[Instructions for the task]: Give the data again exactly, without images.

--- Exercise inputs Enclosed Below ---

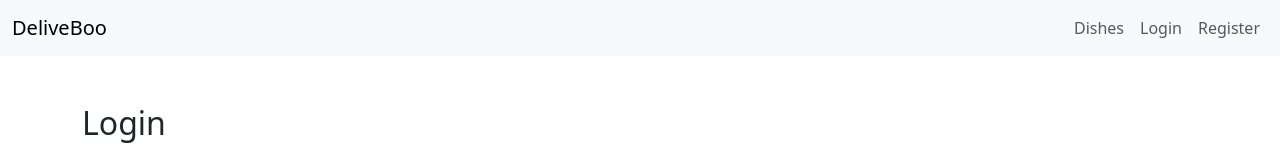
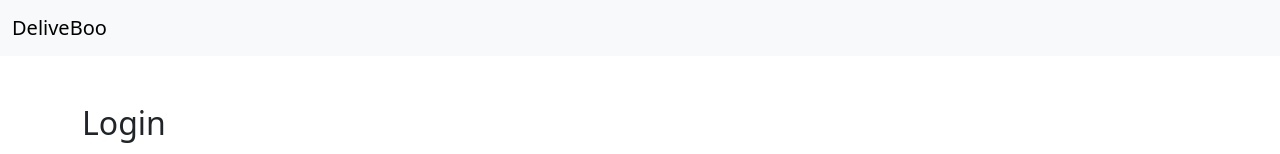
Before and after one commit to Jonathan-Ultini/vue-deliveboo, a Vue app: page /login in a window 1280 px wide. Shown: the top 154 px of the page. Built offline with nearby package versions, Linux system fonts and the light colour scheme.

Commit message:
fix header

```diff
--- a/src/components/AppHeader.vue
+++ b/src/components/AppHeader.vue
@@ -9,15 +9,7 @@
         </button>
         <div class="collapse navbar-collapse" id="navbarNav">
           <ul class="navbar-nav ms-auto">
-            <li class="nav-item">
-              <router-link class="nav-link" to="/dishes">Dishes</router-link>
-            </li>
-            <li class="nav-item">
-              <router-link class="nav-link" to="/login">Login</router-link>
-            </li>
-            <li class="nav-item">
-              <router-link class="nav-link" to="/register">Register</router-link>
-            </li>
+            <!-- possibile aggiungimento -->
           </ul>
         </div>
       </div>
```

--- End of Enclosed Exercise inputs ---

[Worked solution]:
Before and after one commit to Jonathan-Ultini/vue-deliveboo, a Vue app: page /login in a window 1280 px wide. Shown: the top 154 px of the page. Built offline with nearby package versions, Linux system fonts and the light colour scheme.

Commit message:
fix header

```diff
--- a/src/components/AppHeader.vue
+++ b/src/components/AppHeader.vue
@@ -9,15 +9,7 @@
         </button>
         <div class="collapse navbar-collapse" id="navbarNav">
           <ul class="navbar-nav ms-auto">
-            <li class="nav-item">
-              <router-link class="nav-link" to="/dishes">Dishes</router-link>
-            </li>
-            <li class="nav-item">
-              <router-link class="nav-link" to="/login">Login</router-link>
-            </li>
-            <li class="nav-item">
-              <router-link class="nav-link" to="/register">Register</router-link>
-            </li>
+            <!-- possibile aggiungimento -->
           </ul>
         </div>
       </div>
```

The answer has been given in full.